Dry, offbeat, and mostly profane, How to Be Inappropriate glorifies all things TMI. Arguments, lists, barstool rants, queries, pedantic footnotes, play scripts, commonplace miscellany, profiles, and overly revealing memoir-ettes, How to Be Inappropriate adds up to the portrait of a 20-something-become-30-something, bachelor-become-husband, boy-man-about-town who bumbles through life obsessed with one thing; extreme impropriety. In How to Be Inappropriate, Daniel Nester determines the boundary of acceptable behavior - mostly by disregarding it. As a here-to-cut-a-hipster-swathe-through-the-city man he looks for love with a Williamsburg abstract painter who has had her feet licked for money. As a teacher, he tries out curse words with Chinese students in ESL classes. Along the way, Nester provides a short cultural history on mooning and attempts to cast a spell on a neighbor who fails to curb his dog. He fields middle fingers from bratty NYU film students, explores the world of Christian parody bands, befriends exiled video game king Todd Rogers, re-imagines a conversation with NPR's Terry Gross, and invents a robot version of Kiss bassist Gene Simmons. For Daniel Nester, also known as Captain Embarrassment, to be inappropriate is a matter of worldview, a code of behavior. Every moment skews to the profane, inappropriate, and just plain wrong. No matter which misadventure catches your eye, How to Be Inappropriate will make you appreciate that someone else has experienced these embarrassing sides of life, so you won't have to.Q. Did you know there was an arcade game called Journey Escape that was completely different? ... when Activision came out with their video games and with the chance of gaining notoriety for beating their gaming scores from their manuals.

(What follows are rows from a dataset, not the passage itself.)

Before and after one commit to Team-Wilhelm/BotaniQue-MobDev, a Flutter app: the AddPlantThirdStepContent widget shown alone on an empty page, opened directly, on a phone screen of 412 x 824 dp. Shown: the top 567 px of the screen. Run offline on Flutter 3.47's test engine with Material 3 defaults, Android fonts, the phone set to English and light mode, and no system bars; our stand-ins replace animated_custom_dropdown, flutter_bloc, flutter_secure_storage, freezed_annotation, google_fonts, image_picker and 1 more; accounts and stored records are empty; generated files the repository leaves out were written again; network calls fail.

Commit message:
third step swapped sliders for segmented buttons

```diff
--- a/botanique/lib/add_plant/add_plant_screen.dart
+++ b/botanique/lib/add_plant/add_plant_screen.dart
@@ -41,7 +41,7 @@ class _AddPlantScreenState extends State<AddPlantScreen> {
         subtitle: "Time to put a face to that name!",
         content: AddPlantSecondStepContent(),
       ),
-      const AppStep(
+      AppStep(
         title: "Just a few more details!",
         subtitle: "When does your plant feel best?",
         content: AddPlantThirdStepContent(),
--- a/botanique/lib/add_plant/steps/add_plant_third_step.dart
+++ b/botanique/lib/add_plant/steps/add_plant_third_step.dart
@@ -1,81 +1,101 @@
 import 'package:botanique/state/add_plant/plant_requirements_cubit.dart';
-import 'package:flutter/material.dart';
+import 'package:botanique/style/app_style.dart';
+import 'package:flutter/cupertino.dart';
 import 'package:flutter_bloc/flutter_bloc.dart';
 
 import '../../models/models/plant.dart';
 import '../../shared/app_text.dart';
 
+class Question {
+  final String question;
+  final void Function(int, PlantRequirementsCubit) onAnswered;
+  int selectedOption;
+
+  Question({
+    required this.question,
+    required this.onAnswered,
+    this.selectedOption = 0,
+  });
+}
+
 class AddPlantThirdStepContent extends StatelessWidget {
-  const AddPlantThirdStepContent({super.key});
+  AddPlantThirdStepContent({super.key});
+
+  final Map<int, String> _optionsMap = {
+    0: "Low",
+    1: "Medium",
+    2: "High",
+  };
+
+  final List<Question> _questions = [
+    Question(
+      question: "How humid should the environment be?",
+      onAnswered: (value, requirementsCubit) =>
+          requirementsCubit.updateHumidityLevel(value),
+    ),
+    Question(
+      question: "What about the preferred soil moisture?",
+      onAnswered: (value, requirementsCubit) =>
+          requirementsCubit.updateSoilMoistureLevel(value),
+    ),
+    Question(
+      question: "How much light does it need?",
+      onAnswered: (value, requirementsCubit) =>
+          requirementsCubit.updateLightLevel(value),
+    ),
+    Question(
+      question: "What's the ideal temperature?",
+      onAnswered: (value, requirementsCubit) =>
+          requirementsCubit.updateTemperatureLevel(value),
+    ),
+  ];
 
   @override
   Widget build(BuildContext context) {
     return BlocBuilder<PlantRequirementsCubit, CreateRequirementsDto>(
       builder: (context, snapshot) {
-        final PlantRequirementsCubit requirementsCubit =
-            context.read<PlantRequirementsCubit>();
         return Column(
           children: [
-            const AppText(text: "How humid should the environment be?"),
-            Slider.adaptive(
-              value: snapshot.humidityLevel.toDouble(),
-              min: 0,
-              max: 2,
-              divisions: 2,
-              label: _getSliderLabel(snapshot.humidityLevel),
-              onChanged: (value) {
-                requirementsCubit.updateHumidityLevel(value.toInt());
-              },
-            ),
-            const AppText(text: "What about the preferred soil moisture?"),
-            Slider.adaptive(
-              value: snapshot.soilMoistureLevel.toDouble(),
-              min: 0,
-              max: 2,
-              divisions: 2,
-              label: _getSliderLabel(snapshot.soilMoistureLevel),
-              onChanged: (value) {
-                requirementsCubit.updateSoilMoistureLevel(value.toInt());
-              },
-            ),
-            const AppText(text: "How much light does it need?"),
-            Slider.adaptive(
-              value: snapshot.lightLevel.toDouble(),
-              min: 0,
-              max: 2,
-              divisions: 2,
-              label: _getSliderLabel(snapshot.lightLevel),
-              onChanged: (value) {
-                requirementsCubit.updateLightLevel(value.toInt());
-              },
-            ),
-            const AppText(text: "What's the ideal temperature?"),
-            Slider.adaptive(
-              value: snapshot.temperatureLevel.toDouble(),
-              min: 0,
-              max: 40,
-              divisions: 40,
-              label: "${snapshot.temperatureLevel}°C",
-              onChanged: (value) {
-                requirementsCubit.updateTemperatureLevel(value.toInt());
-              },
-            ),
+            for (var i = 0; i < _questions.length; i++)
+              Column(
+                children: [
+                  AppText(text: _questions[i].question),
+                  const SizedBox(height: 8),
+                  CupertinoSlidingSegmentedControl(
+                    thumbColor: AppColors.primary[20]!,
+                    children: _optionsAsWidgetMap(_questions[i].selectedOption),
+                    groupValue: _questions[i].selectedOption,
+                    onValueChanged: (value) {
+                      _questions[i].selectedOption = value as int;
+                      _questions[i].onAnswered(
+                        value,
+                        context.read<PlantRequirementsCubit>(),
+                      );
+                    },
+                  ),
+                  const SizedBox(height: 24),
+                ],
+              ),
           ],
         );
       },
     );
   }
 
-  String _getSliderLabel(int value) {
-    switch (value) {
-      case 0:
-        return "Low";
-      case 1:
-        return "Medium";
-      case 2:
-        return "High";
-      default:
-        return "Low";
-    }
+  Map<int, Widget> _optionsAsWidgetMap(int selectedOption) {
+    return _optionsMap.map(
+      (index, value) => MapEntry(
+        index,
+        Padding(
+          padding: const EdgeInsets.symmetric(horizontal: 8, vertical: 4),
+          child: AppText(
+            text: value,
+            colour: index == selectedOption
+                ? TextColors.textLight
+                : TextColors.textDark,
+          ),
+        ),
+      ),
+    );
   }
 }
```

|Title||:||How to Be Inappropriate|
|Author||:||Cristin O'Keefe Aptowicz|
|Publisher||:||ReadHowYouWant.com - 2010-07-09|